Former Sunderland AFC captain Gary Bennett says he doesn’t see how a ban on heading the ball could work without the game changing completely.
The issue of a possible link between footballers heading the ball and brain injuries has risen again, after Manchester United and Scotland star Denis Law, 81, became the latest high profile ex-player to announce that he is suffering from dementia.
Professor Willie Stewart, consultant neuropathologist at the University of Glasgow, has suggested a ban on heading. But Gary, who played for Sunderland between 1984 and 1995, doesn’t see how this could happen without changing the game beyond recognition.
As a centre-back who played over 700 professional games, Gary headed more balls than most and can’t see how the practice could realistically be stopped.

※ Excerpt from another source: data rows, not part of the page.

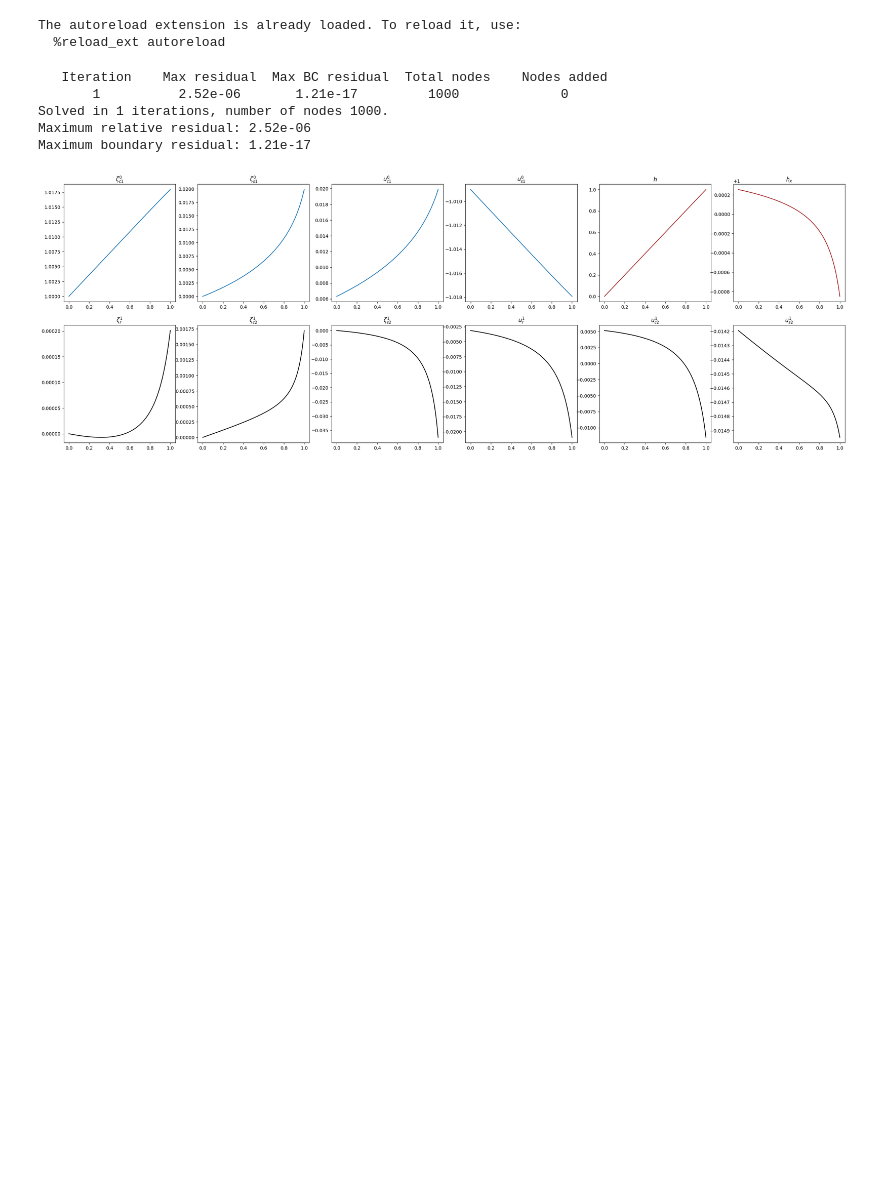
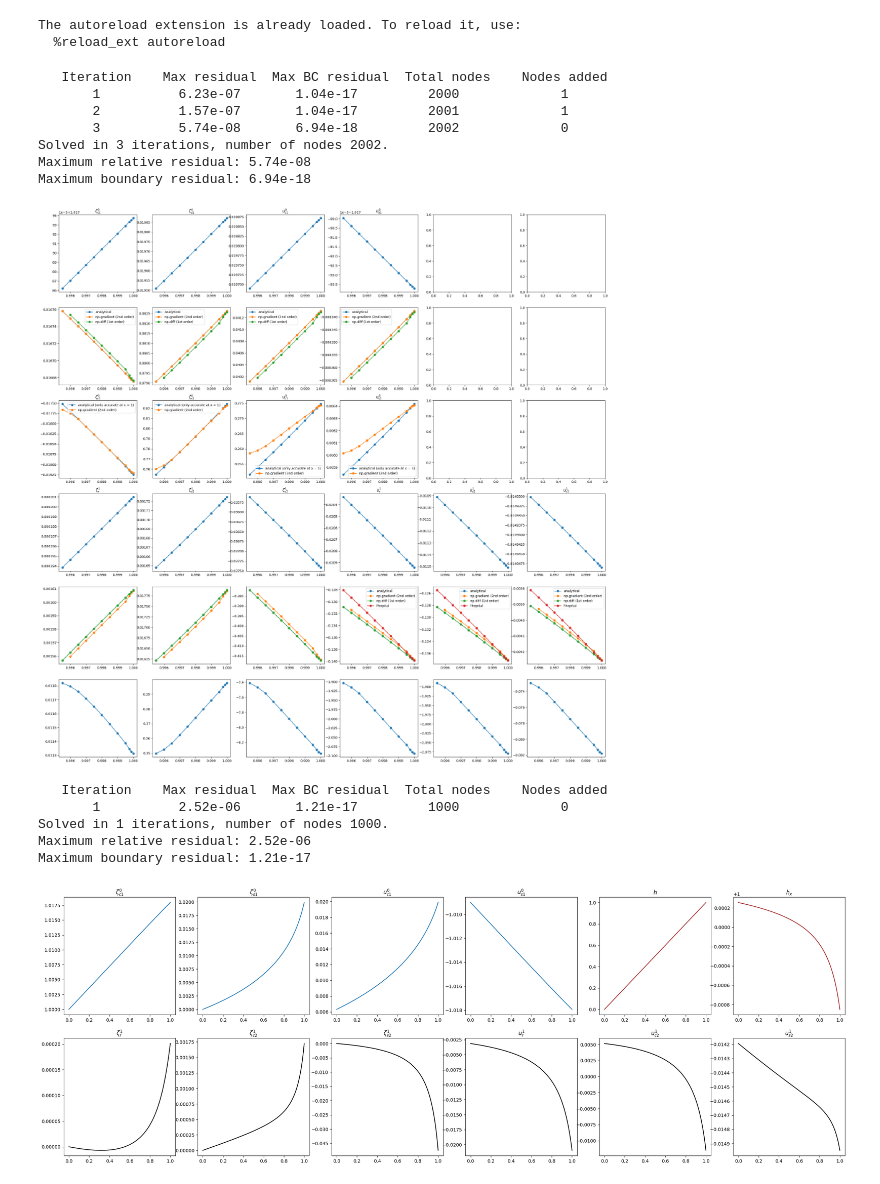
Before and after one commit to Jone-Liekens/Perturbation, a Jupyter notebook: classical_mb/test_pcswe_mb.ipynb, the cells around one changed output. Drawn from its saved outputs; the diff is of its cells as text; code cells hidden in the pictures; blank space fills up the shorter version.

```diff
--- a/classical_mb/test_pcswe_mb.ipynb
+++ b/classical_mb/test_pcswe_mb.ipynb
@@ -18,7 +18,7 @@ pcswe.h0 = 0.1
 pcswe.r = 0.45
 
 pcswe.bnd_FO_hop = 1e-14
-pcswe.bnd_LO_hop = 1e-11
+pcswe.bnd_LO_hop = 1e-14
 pcswe.set_derivative_vars()
 
 # res, sol = pcswe.solve_shooting()
@@ -26,10 +26,19 @@ pcswe.set_derivative_vars()
 # pcswe.visualize_sol(0.9)
 # %%
 
-# pcswe.solve_bvp()
+pcswe.solve_bvp()
 
-# # pcswe.visualize_sol(0)
-# pcswe.visualize_sol(0.995)
+# pcswe.visualize_sol(0)
+pcswe.visualize_sol(0.995)
+# %% [output]
+   Iteration    Max residual  Max BC residual  Total nodes    Nodes added
+       1          6.23e-07       1.04e-17         2000             1
+       2          1.57e-07       1.04e-17         2001             1
+       3          5.74e-08       6.94e-18         2002             0
+Solved in 3 iterations, number of nodes 2002.
+Maximum relative residual: 5.74e-08
+Maximum boundary residual: 6.94e-18
+[figure, added]
 # %%
 pcswe.solve_h()
 pcswe.visualize_sol_h()
```
Also changed, not shown: 5 other files.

He said: “I don’t know how you’re going to ban heading from football. It would be very difficult.
“We’ve recently rising found cases of dementia in ex-players, but footballers have been heading balls for a long time. Maybe there isn’t more dementia and they’re just finding more.
“Is it the end of heading the ball? What about other sports, like rugby? Boxing? Are you going to stop punches to the head?"
Gary says that changes for the better have already been made and is in favour of the new FA guidelines, which suggest a limit of 10 “force” headers per week in training.
He added: “I think if there’s a head collision you need to come off the pitch. Years ago if you were taken off with concussion you were allowed to play the next game. You can’t do that now and there were more injuries after clashes of heads. The ball’s not in the air as much.
“There was the famous Terry Butcher incident when he played on covered in blood. That just wouldn’t happen now.
“What happens if the rules change and you head the ball? Is it a free kick? What happens on corners? Would there be a limit on headers? Per team? Per player? It would be very difficult to manage.
“If you can keep the ball below head height, fantastic. But how?”